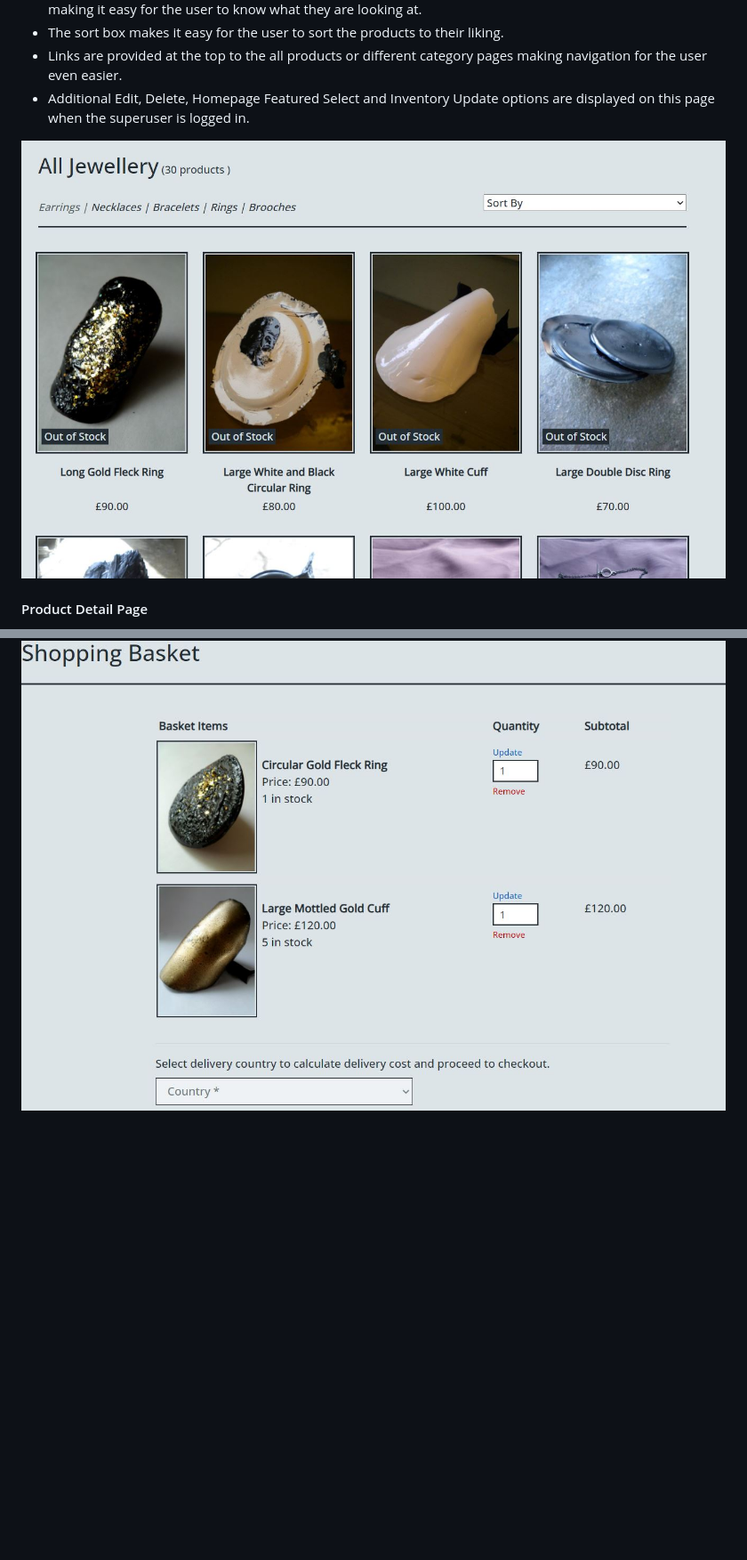
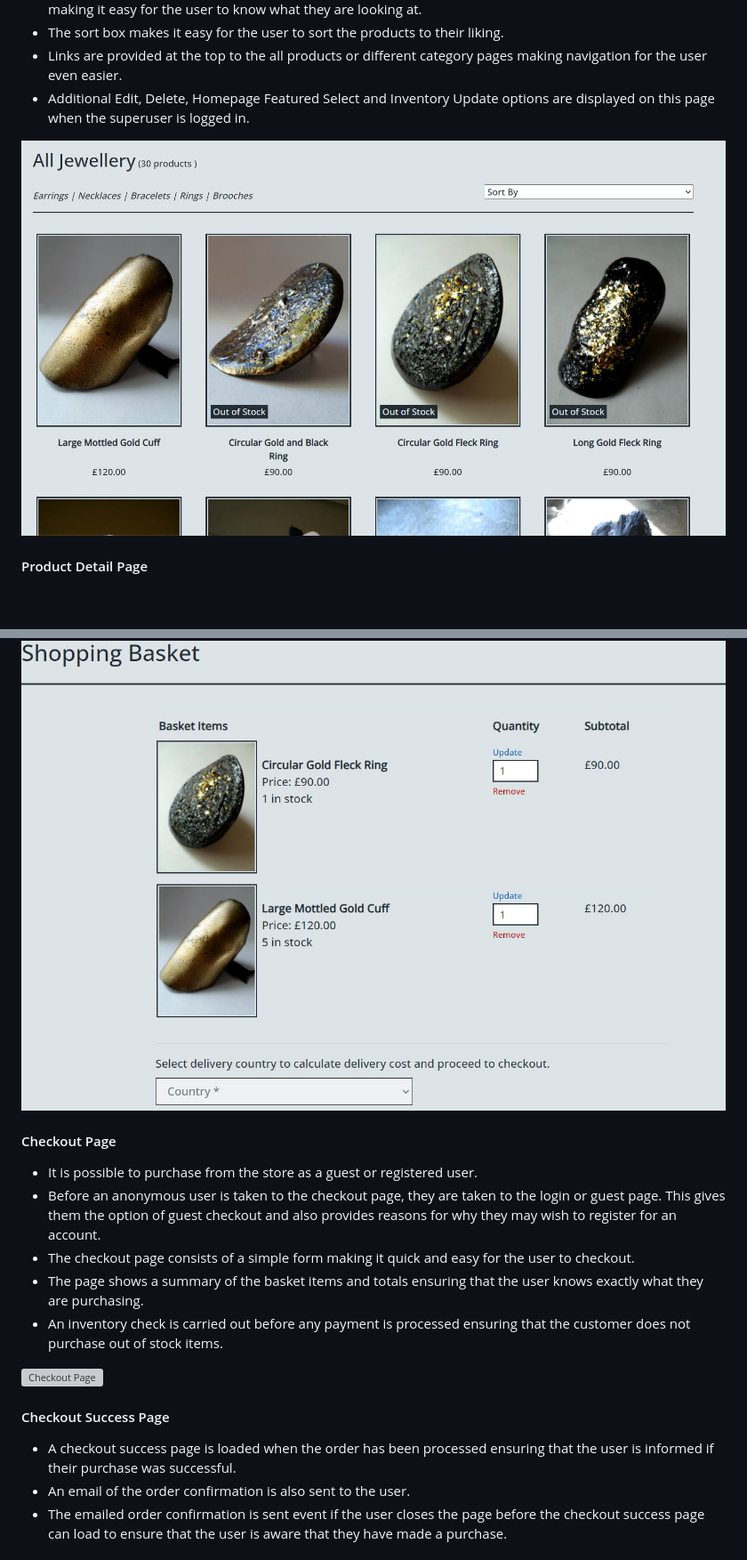
Before and after one commit to Stephanie-Ash/jewellery-art, a Markdown page: README.md, 2 parts joined by grey strips. Shown: that part at 89% size. Rendered like a GitHub page; pictures changed too: docs/screenshots/products-page.jpg; blank space fills up the shorter version; grey boxes are pictures that could not be loaded.

```diff
--- a/README.md
+++ b/README.md
@@ -265,3 +266,20 @@ Two additional models providing general information for the site user or store o
 * The country box allows the user to select their delivery country and so calculate the delivery cost. This allows the store owner to offer free delivery to the UK.
 
 ![Basket Page](docs/screenshots/basket-page.jpg)
+
+#### Checkout Page
+
+* It is possible to purchase from the store as a guest or registered user.
+* Before an anonymous user is taken to the checkout page, they are taken to the login or guest page. This gives them the option of guest checkout and also provides reasons for why they may wish to register for an account.
+* The checkout page consists of a simple form making it quick and easy for the user to checkout.
+* The page shows a summary of the basket items and totals ensuring that the user knows exactly what they are purchasing.
+* An inventory check is carried out before any payment is processed ensuring that the customer does not purchase out of stock items.
+
+![Checkout Page](docs/screenshots/checkout-page.jpg)
+
+#### Checkout Success Page
+
+* A checkout success page is loaded when the order has been processed ensuring that the user is informed if their purchase was successful.
+* An email of the order confirmation is also sent to the user.
+* The emailed order confirmation is sent event if the user closes the page before the checkout success page can load to ensure that the user is aware that they have made a purchase.
+
```
Also changed, not shown: other parts of README.md (+16 -0 lines), docs/screenshots/manage-contact-messages-page.jpg (added), docs/screenshots/profile-page.jpg (added).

* [ABOUT THIS TASK]:
Which lines of the data contain the string "sent"? Copy each of them.

* [PROBLEM SOLUTION]:
+* An email of the order confirmation is also sent to the user.
+* The emailed order confirmation is sent event if the user closes the page before the checkout success page can load to ensure that the user is aware that they have made a purchase.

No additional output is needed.